Saudi Aramco profits rise as oil prices and production rise

By : Franyi Sarmiento, Ph.D., Inspenet, May 17, 2022.

Saudi Aramco posted its biggest profit since its record stock market listing, after oil prices surged following the Russia-Ukraine conflict.

Aramco, which last week overtook Apple Inc. to become the world’s most valuable company, it trailed big oil rivals such as Shell Plc and BP Plc in reporting extraordinary first-quarter earnings. Like them, the Saudi firm’s results were boosted by crude’s jump to $110 a barrel following the Moscow attack in late February.

State-controlled Aramco had net income of $39.5 billion, up 82% from a year earlier, when global energy demand was still severely suppressed by the coronavirus pandemic.

The company’s free cash flow rose to nearly $31 billion, though it opted to keep its quarterly dividend unchanged at $18.8 billion. That allowed Aramco to reduce its leverage. Leverage, a measure of debt to equity, fell from 14% in December to 8% at the end of March.
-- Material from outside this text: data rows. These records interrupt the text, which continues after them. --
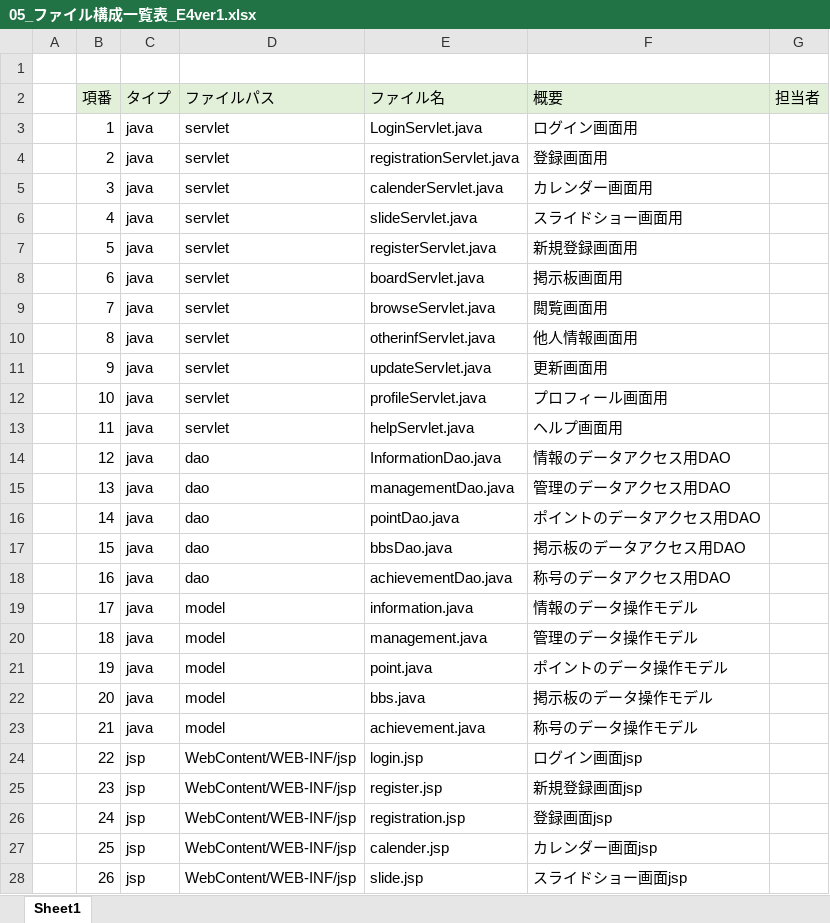
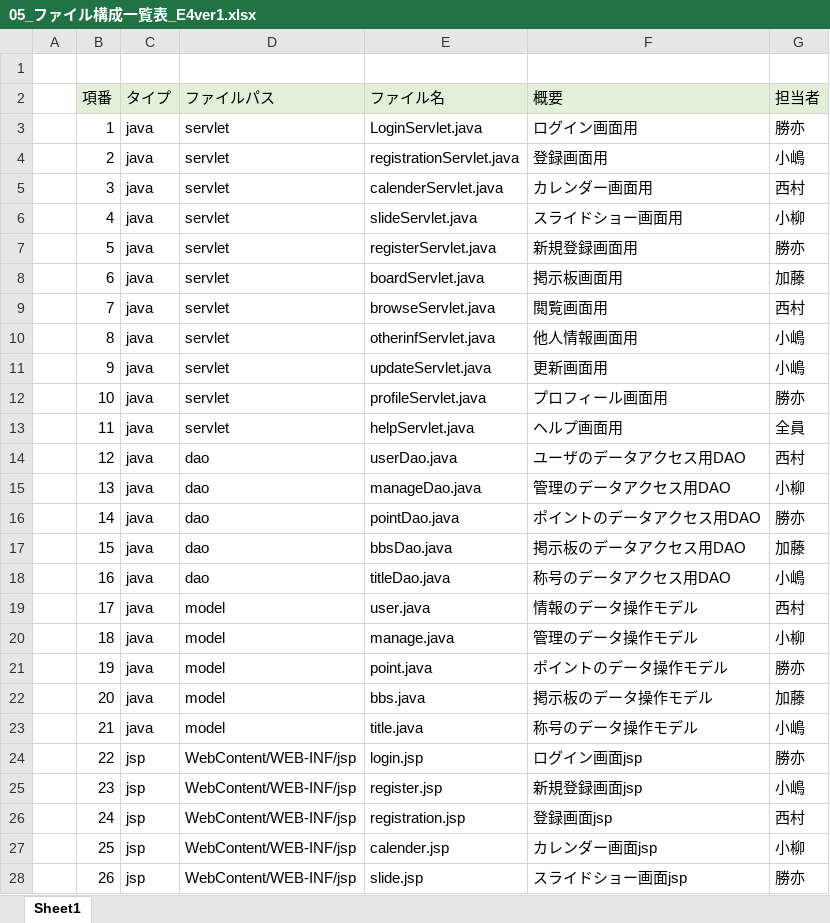
Before and after one commit to dojo2023/E-4, an Excel workbook: 共有用フォルダー/05_ファイル構成一覧表_E4ver1.xlsx, sheet Sheet1, drawn as a sheet; only a part is shown; values as stored, in another font and other column widths than the file's, no borders; the diff covers the shown part only; the diff names each change by its address in the sheet, - before the commit and + after, or states it on an @@ line.

Commit message:
Update 05_ファイル構成一覧表_E4ver1.xlsx

```diff
--- a/共有用フォルダー/05_ファイル構成一覧表_E4ver1.xlsx (sheet Sheet1)
+++ b/共有用フォルダー/05_ファイル構成一覧表_E4ver1.xlsx (sheet Sheet1)
-G3 (担当者): (empty)
+G3 (担当者): 勝亦
-G4 (担当者): (empty)
+G4 (担当者): 小嶋
-G5 (担当者): (empty)
+G5 (担当者): 西村
-G6 (担当者): (empty)
+G6 (担当者): 小柳
-G7 (担当者): (empty)
+G7 (担当者): 勝亦
-G8 (担当者): (empty)
+G8 (担当者): 加藤
-G9 (担当者): (empty)
+G9 (担当者): 西村
-G10:G11 (担当者): (empty)
+G10:G11 (担当者): 小嶋
-G12 (担当者): (empty)
+G12 (担当者): 勝亦
-G13 (担当者): (empty)
+G13 (担当者): 全員
-E14 (ファイル名): InformationDao.java
+E14 (ファイル名): userDao.java
-F14 (概要): 情報のデータアクセス用DAO
+F14 (概要): ユーザのデータアクセス用DAO
-G14 (担当者): (empty)
+G14 (担当者): 西村
-E15 (ファイル名): managementDao.java
+E15 (ファイル名): manageDao.java
-G15 (担当者): (empty)
+G15 (担当者): 小柳
-G16 (担当者): (empty)
+G16 (担当者): 勝亦
-G17 (担当者): (empty)
+G17 (担当者): 加藤
-E18 (ファイル名): achievementDao.java
+E18 (ファイル名): titleDao.java
-G18 (担当者): (empty)
+G18 (担当者): 小嶋
-E19 (ファイル名): information.java
+E19 (ファイル名): user.java
-G19 (担当者): (empty)
+G19 (担当者): 西村
-E20 (ファイル名): management.java
+E20 (ファイル名): manage.java
-G20 (担当者): (empty)
+G20 (担当者): 小柳
-G21 (担当者): (empty)
+G21 (担当者): 勝亦
-G22 (担当者): (empty)
+G22 (担当者): 加藤
-E23 (ファイル名): achievement.java
+E23 (ファイル名): title.java
-G23 (担当者): (empty)
+G23 (担当者): 小嶋
-G24 (担当者): (empty)
+G24 (担当者): 勝亦
-G25 (担当者): (empty)
+G25 (担当者): 小嶋
-G26 (担当者): (empty)
+G26 (担当者): 西村
-G27 (担当者): (empty)
+G27 (担当者): 小柳
-G28 (担当者): (empty)
+G28 (担当者): 勝亦
```
Also changed, not shown: 1 added row and 25 edited cells elsewhere in this sheet.
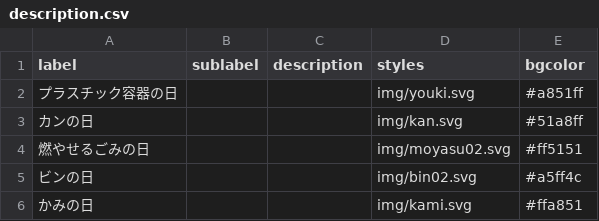
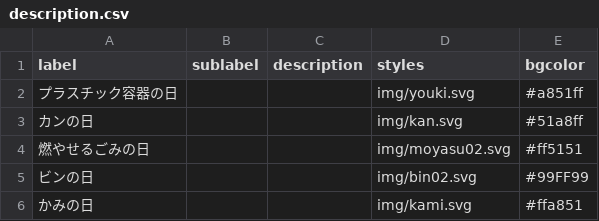
Before and after one commit to izunokuni-hai/izunokuni.5374, a CSV file: data/description.csv, drawn as a sheet.

Commit message:
Update description.csv

```diff
--- a/data/description.csv
+++ b/data/description.csv
@@ -4,3 +4,3 @@ label,sublabel,description,styles,bgcolor
 燃やせるごみの日,,,img/moyasu02.svg,#ff5151
-ビンの日,,,img/bin02.svg,#a5ff4c
+ビンの日,,,img/bin02.svg,#99FF99
 かみの日,,,img/kami.svg,#ffa851
```
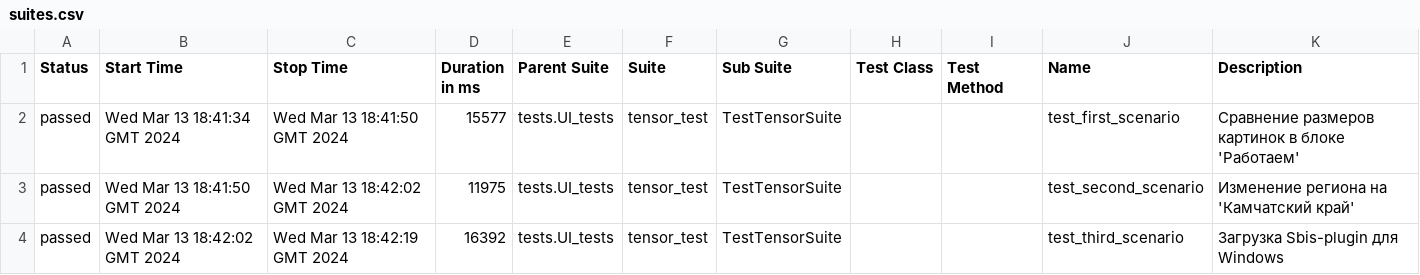
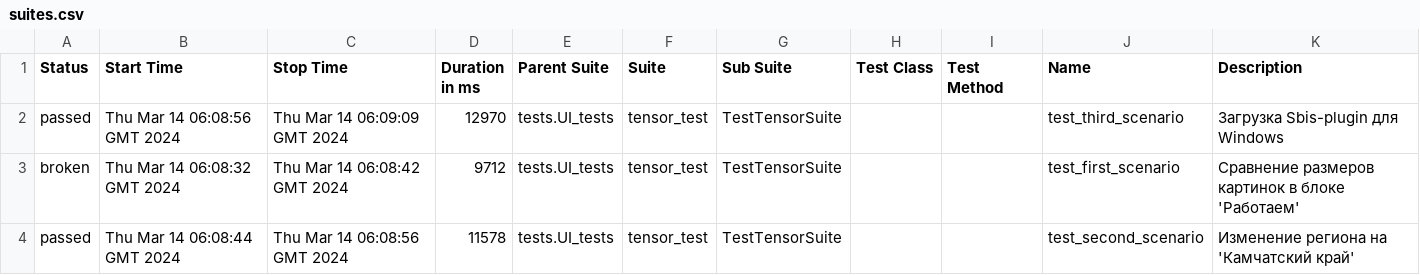
Before and after one commit to VitGT73/tensor, a CSV file: data/suites.csv, drawn as a sheet.

Commit message:
Deploying to gh-pages from @ VitGT73/tensor@1be1631e33cd14467ded69709421b65e160e3e31 🚀

```diff
--- a/data/suites.csv
+++ b/data/suites.csv
@@ -1,4 +1,4 @@
 "Status","Start Time","Stop Time","Duration in ms","Parent Suite","Suite","Sub Suite","Test Class","Test Method","Name","Description"
-"passed","Wed Mar 13 18:41:34 GMT 2024","Wed Mar 13 18:41:50 GMT 2024","15577","tests.UI_tests","tensor_test","TestTensorSuite","","","test_first_scenario","Сравнение размеров картинок в блоке 'Работаем'"
-"passed","Wed Mar 13 18:41:50 GMT 2024","Wed Mar 13 18:42:02 GMT 2024","11975","tests.UI_tests","tensor_test","TestTensorSuite","","","test_second_scenario","Изменение региона на 'Камчатский край'"
-"passed","Wed Mar 13 18:42:02 GMT 2024","Wed Mar 13 18:42:19 GMT 2024","16392","tests.UI_tests","tensor_test","TestTensorSuite","","","test_third_scenario","Загрузка Sbis-plugin для Windows"
+"passed","Thu Mar 14 06:08:56 GMT 2024","Thu Mar 14 06:09:09 GMT 2024","12970","tests.UI_tests","tensor_test","TestTensorSuite","","","test_third_scenario","Загрузка Sbis-plugin для Windows"
+"broken","Thu Mar 14 06:08:32 GMT 2024","Thu Mar 14 06:08:42 GMT 2024","9712","tests.UI_tests","tensor_test","TestTensorSuite","","","test_first_scenario","Сравнение размеров картинок в блоке 'Работаем'"
+"passed","Thu Mar 14 06:08:44 GMT 2024","Thu Mar 14 06:08:56 GMT 2024","11578","tests.UI_tests","tensor_test","TestTensorSuite","","","test_second_scenario","Изменение региона на 'Камчатский край'"
```
Also changed, not shown: 30 other files.
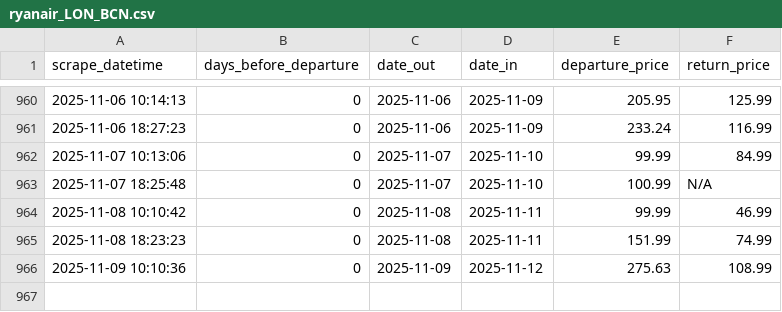
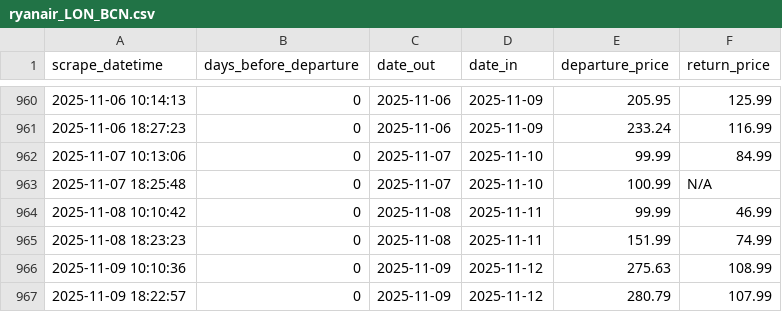
Before and after one commit to FraneCal/Ryanair-Scraper-DaaS, a CSV file: ryanair_LON_BCN.csv, drawn as a sheet; only a part is shown, gaps mark what is left out.

```diff
--- a/ryanair_LON_BCN.csv
+++ b/ryanair_LON_BCN.csv
@@ -966 +966,2 @@ scrape_datetime,days_before_departure,date_out,date_in,departure_price,return_pr
 2025-11-09 10:10:36,0,2025-11-09,2025-11-12,275.63,108.99
+2025-11-09 18:22:57,0,2025-11-09,2025-11-12,280.79,107.99
```
Also changed, not shown: 1 other file.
The gauge soared above 20% during the pandemic as profits plummeted, forcing Aramco to borrow more.

Aramco has benefited this year not only from oil’s rise of about 45%, but also from Saudi Arabia’s gradual increase in production along with other OPEC+ members. The kingdom’s crude output averaged 10.2 million barrels per day between January and March, up 20% year-on-year.

Output is supposed to keep growing until at least September, when the current deal between the Organization of the Petroleum Exporting Countries and its partners, a 23-nation group led by the Saudis and Russia, expires.

Aramco shares rose 4.2% to close at 42.35 riyals on Sunday, extending its gain this year to 30%. The company raised nearly $30 billion with an initial public offering in Riyadh in late 2019, though it is still 98% government-owned. It is now valued at $2.48 trillion.

Earnings topped analysts’ average estimate of $38.5 billion, according to a forecast compiled by the company.

Saudi Arabia is one of the few major oil producers trying to increase production capacity. Many others are cutting back on exploration as they switch to renewable energy and try to reduce their greenhouse gas emissions. The Saudis attributed the rise in prices to falling investment and said demand for oil and gas will remain strong for decades.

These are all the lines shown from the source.